_Work item:_ Whenever the string "index" appears in a line below, please copy the line out.

Segment Start: Data to use

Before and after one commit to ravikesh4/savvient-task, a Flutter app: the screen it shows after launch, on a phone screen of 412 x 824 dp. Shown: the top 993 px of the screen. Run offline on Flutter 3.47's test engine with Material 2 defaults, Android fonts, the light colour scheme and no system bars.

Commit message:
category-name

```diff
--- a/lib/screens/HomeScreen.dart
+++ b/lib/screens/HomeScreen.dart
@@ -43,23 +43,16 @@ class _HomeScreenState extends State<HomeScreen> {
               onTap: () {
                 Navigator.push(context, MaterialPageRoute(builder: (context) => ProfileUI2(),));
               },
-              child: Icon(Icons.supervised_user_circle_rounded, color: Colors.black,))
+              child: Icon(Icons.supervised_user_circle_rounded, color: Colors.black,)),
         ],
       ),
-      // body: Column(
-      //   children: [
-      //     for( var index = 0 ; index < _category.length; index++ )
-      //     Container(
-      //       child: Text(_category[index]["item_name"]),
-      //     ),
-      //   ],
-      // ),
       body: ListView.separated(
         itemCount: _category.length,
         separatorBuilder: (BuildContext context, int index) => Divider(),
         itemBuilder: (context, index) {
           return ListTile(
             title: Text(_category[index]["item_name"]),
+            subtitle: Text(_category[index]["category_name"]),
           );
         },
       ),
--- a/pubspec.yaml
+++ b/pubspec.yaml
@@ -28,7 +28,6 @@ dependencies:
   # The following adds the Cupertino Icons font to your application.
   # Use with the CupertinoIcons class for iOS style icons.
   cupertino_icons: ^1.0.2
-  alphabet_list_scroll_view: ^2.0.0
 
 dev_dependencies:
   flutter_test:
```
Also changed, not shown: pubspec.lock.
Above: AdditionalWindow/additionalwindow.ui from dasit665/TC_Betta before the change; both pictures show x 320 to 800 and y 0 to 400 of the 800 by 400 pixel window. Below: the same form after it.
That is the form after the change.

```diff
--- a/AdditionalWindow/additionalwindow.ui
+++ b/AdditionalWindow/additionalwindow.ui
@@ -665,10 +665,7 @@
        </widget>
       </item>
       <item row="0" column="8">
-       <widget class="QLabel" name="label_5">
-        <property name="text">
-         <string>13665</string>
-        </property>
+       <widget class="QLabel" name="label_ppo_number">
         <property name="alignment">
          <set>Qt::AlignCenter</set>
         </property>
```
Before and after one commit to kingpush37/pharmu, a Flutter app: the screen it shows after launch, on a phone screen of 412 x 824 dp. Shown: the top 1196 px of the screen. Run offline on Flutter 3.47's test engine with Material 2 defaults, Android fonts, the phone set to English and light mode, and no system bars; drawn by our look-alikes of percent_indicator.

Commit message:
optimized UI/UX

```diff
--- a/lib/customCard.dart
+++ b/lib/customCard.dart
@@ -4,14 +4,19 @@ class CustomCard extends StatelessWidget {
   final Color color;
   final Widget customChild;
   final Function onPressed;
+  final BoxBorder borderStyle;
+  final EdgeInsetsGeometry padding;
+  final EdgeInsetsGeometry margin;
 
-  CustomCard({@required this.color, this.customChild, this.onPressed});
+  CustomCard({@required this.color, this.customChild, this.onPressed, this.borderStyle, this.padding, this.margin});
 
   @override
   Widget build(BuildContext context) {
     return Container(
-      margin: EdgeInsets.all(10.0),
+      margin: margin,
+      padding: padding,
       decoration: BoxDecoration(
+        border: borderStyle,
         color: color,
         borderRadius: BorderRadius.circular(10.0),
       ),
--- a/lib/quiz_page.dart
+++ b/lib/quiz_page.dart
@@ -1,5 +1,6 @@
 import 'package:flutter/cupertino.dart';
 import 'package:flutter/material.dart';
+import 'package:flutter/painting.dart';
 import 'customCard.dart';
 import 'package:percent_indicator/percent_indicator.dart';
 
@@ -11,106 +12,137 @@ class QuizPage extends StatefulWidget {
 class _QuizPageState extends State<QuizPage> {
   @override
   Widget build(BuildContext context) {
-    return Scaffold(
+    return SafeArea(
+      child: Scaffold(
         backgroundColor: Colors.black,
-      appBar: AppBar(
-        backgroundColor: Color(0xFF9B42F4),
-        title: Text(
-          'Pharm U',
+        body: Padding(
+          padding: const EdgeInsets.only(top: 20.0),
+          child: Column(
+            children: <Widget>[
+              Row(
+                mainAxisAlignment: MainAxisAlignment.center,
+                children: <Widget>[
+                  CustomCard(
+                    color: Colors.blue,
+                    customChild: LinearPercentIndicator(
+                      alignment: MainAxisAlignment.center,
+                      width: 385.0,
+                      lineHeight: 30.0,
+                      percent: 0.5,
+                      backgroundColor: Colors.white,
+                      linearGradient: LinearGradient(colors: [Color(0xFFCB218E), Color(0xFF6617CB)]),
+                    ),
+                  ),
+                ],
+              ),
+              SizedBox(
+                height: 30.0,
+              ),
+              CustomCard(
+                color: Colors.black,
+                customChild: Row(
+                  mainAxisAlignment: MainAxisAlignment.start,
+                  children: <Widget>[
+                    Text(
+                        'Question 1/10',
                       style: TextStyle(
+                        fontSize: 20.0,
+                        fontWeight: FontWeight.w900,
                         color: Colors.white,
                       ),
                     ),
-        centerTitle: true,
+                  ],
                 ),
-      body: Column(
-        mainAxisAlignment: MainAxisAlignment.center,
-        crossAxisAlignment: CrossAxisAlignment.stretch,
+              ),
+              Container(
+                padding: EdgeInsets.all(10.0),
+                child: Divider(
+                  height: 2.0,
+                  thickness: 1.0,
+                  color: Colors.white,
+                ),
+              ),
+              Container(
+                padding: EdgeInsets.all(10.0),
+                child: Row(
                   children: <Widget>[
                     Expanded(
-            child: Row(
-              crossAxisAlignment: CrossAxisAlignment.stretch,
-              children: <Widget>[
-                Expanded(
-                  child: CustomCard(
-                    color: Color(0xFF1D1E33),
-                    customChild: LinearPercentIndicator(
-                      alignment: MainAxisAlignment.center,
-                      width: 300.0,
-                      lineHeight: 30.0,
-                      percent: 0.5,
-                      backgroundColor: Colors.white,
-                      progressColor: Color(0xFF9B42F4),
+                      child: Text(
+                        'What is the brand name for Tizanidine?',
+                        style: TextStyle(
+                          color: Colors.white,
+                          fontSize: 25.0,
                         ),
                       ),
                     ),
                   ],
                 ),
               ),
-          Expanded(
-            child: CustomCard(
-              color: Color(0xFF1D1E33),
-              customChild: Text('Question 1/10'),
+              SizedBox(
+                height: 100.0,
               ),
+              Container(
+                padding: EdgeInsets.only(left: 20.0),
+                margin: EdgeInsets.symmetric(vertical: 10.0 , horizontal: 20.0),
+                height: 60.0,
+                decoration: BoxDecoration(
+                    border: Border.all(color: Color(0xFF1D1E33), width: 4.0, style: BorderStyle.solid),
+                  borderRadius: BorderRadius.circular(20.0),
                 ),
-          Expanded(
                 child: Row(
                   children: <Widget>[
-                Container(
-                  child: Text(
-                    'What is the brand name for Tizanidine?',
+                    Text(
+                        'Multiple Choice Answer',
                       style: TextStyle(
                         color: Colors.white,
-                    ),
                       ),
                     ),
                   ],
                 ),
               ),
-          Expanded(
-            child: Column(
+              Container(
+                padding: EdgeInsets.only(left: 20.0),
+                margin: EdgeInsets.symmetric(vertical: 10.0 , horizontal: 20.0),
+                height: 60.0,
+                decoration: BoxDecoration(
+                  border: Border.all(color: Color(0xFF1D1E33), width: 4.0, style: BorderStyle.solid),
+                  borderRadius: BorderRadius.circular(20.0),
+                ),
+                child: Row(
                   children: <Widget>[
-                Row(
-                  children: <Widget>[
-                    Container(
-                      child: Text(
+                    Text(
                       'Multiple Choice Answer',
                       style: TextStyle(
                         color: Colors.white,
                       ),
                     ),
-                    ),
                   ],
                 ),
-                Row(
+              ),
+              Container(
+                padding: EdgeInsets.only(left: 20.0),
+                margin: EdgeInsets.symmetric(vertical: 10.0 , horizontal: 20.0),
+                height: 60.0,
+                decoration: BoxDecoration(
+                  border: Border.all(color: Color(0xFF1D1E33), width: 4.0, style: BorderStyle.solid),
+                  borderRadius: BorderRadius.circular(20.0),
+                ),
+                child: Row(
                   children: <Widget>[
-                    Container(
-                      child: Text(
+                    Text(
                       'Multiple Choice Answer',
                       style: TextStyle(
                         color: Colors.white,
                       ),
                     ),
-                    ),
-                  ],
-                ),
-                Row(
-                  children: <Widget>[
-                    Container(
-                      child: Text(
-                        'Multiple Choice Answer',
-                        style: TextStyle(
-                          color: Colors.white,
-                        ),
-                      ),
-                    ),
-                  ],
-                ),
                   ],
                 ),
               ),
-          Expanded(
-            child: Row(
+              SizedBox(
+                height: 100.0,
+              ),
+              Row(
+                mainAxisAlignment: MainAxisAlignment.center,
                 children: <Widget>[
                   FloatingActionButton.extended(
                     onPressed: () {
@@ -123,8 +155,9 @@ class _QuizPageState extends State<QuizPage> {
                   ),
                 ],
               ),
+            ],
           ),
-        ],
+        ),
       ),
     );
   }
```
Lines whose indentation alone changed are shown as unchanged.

Segment End: Data to use

_Output of the exercise:_
-      //     for( var index = 0 ; index < _category.length; index++ )
-      //       child: Text(_category[index]["item_name"]),
         separatorBuilder: (BuildContext context, int index) => Divider(),
         itemBuilder: (context, index) {
             title: Text(_category[index]["item_name"]),
+            subtitle: Text(_category[index]["category_name"]),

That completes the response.